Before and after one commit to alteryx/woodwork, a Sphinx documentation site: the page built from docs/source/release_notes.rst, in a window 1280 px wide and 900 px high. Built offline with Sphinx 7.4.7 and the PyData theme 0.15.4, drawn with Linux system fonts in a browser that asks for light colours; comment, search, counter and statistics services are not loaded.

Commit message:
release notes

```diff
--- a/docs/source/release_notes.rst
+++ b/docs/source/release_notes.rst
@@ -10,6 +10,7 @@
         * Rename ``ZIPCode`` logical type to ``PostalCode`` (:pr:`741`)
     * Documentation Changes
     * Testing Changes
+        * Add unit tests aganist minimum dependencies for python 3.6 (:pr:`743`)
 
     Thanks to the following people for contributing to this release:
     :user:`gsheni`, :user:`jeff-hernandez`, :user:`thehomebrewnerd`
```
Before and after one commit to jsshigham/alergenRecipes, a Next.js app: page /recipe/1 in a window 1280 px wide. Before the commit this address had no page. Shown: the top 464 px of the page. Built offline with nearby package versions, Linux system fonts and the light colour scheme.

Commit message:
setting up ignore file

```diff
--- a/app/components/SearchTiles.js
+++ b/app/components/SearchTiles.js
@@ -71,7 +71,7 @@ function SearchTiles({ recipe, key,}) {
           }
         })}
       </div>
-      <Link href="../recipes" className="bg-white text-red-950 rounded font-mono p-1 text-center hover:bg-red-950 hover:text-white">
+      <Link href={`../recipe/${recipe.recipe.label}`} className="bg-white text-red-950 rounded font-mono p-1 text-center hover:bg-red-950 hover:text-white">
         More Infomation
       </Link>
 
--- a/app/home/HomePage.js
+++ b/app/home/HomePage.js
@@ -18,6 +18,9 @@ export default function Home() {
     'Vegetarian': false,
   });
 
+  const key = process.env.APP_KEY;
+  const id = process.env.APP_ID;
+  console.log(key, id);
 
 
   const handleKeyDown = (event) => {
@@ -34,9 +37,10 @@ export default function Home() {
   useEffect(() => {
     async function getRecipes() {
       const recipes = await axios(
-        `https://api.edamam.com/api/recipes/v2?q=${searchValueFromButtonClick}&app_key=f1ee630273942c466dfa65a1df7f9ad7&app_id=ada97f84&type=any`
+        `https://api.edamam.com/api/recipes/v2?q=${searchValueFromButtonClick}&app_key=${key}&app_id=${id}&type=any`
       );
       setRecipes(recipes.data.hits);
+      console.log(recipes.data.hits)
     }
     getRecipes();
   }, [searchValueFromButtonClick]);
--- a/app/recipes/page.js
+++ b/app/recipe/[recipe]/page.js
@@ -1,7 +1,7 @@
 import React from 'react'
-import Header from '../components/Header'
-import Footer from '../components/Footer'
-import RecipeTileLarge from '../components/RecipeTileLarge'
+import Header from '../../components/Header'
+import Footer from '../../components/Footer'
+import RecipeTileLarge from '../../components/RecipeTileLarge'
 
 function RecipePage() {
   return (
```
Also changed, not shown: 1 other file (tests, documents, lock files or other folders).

## WHAT IS NEEDED
Reproduce the listing shown above in its entirety, exactly.

## YOUR SOLUTION
Before and after one commit to alteryx/woodwork, a Sphinx documentation site: the page built from docs/source/release_notes.rst, in a window 1280 px wide and 900 px high. Built offline with Sphinx 7.4.7 and the PyData theme 0.15.4, drawn with Linux system fonts in a browser that asks for light colours; comment, search, counter and statistics services are not loaded.

Commit message:
release notes

```diff
--- a/docs/source/release_notes.rst
+++ b/docs/source/release_notes.rst
@@ -10,6 +10,7 @@
         * Rename ``ZIPCode`` logical type to ``PostalCode`` (:pr:`741`)
     * Documentation Changes
     * Testing Changes
+        * Add unit tests aganist minimum dependencies for python 3.6 (:pr:`743`)
 
     Thanks to the following people for contributing to this release:
     :user:`gsheni`, :user:`jeff-hernandez`, :user:`thehomebrewnerd`
```
Before and after one commit to jsshigham/alergenRecipes, a Next.js app: page /recipe/1 in a window 1280 px wide. Before the commit this address had no page. Shown: the top 464 px of the page. Built offline with nearby package versions, Linux system fonts and the light colour scheme.

Commit message:
setting up ignore file

```diff
--- a/app/components/SearchTiles.js
+++ b/app/components/SearchTiles.js
@@ -71,7 +71,7 @@ function SearchTiles({ recipe, key,}) {
           }
         })}
       </div>
-      <Link href="../recipes" className="bg-white text-red-950 rounded font-mono p-1 text-center hover:bg-red-950 hover:text-white">
+      <Link href={`../recipe/${recipe.recipe.label}`} className="bg-white text-red-950 rounded font-mono p-1 text-center hover:bg-red-950 hover:text-white">
         More Infomation
       </Link>
 
--- a/app/home/HomePage.js
+++ b/app/home/HomePage.js
@@ -18,6 +18,9 @@ export default function Home() {
     'Vegetarian': false,
   });
 
+  const key = process.env.APP_KEY;
+  const id = process.env.APP_ID;
+  console.log(key, id);
 
 
   const handleKeyDown = (event) => {
@@ -34,9 +37,10 @@ export default function Home() {
   useEffect(() => {
     async function getRecipes() {
       const recipes = await axios(
-        `https://api.edamam.com/api/recipes/v2?q=${searchValueFromButtonClick}&app_key=f1ee630273942c466dfa65a1df7f9ad7&app_id=ada97f84&type=any`
+        `https://api.edamam.com/api/recipes/v2?q=${searchValueFromButtonClick}&app_key=${key}&app_id=${id}&type=any`
       );
       setRecipes(recipes.data.hits);
+      console.log(recipes.data.hits)
     }
     getRecipes();
   }, [searchValueFromButtonClick]);
--- a/app/recipes/page.js
+++ b/app/recipe/[recipe]/page.js
@@ -1,7 +1,7 @@
 import React from 'react'
-import Header from '../components/Header'
-import Footer from '../components/Footer'
-import RecipeTileLarge from '../components/RecipeTileLarge'
+import Header from '../../components/Header'
+import Footer from '../../components/Footer'
+import RecipeTileLarge from '../../components/RecipeTileLarge'
 
 function RecipePage() {
   return (
```
Also changed, not shown: 1 other file (tests, documents, lock files or other folders).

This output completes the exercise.